Beyond the early recovery phase: The enormity of the humanitarian crisis requires concerted planning and a seamless transition into the rehabilitation and reconstruction phase. A key reason for the skepticism of citizens and the international community relates to the obvious challenges of governing Pakistan and ensuring that the state delivers on its inherent mandates. Humanitarian assistance has been forthcoming and the pundits’ credibility-deficit argument has been trashed by the world as it made pledges of over 600 million dollars. However, resources for the post-relief phase are uncertain. The usual recipe of the international economic order through IFI loans seems to be the only solution in sight unless the world wakes up to the potential long term consequences of this disaster and finds other ways than to increase its debt.
Financing challenges: A bigger challenge that faces Pakistan’s crumbling governance is related to financing the disaster-management. Already, competition between the Pakistani state agencies and the United Nations system seems to be apparent. The intentions of the UN notwithstanding, its inefficiencies (such as high administration costs) are all too well known. Similarly, the funding tensions between the federal and provincial governments will also come to light as and when assistance arrives. The criteria are unclear – Punjab wants it according to the damage while the smaller provinces are already talking about the state of ‘relative devastation’ and losses.

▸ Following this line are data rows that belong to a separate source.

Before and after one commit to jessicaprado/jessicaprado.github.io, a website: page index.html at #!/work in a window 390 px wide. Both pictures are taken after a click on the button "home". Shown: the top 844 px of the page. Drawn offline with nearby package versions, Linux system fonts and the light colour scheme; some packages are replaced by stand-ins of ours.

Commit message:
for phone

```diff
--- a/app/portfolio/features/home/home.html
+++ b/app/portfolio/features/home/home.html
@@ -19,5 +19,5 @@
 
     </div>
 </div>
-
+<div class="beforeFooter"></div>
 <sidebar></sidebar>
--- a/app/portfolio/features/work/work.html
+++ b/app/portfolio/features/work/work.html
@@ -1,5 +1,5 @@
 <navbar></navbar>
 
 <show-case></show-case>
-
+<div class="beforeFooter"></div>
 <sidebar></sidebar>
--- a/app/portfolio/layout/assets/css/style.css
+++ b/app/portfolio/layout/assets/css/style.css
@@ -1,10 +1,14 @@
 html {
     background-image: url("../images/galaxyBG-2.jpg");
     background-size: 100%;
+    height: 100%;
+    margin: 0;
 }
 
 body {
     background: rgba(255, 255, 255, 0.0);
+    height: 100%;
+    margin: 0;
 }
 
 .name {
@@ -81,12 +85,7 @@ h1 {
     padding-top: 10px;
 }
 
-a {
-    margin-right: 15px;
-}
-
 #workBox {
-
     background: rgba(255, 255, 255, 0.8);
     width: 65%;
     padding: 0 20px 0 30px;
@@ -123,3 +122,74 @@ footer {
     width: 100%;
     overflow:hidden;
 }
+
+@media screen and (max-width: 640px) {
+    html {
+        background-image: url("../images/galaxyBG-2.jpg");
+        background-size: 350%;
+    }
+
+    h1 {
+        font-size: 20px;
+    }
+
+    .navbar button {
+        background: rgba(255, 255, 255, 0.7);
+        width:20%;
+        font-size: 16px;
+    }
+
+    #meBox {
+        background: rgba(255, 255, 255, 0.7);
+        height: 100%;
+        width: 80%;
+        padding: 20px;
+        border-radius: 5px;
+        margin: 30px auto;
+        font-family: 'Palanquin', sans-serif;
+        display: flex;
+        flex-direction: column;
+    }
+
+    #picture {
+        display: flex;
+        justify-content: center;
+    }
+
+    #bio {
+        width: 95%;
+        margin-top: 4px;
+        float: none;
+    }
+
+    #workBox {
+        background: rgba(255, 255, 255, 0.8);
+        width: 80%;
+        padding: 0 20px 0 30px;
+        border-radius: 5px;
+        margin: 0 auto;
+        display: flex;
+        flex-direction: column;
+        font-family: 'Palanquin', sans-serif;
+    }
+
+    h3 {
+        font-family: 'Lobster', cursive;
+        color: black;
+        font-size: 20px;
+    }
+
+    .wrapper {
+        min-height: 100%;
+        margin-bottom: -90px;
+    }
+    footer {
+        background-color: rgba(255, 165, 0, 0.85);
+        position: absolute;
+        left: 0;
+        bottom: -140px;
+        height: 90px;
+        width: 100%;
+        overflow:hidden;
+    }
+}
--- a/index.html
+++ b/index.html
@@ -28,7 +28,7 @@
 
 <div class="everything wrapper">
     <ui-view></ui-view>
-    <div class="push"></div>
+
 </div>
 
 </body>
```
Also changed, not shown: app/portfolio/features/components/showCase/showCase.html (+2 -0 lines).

This is something that the national council of common interest will have to resolve, lest it creates more fissures and becomes another pretext for an extra constitutional upheaval. Continue reading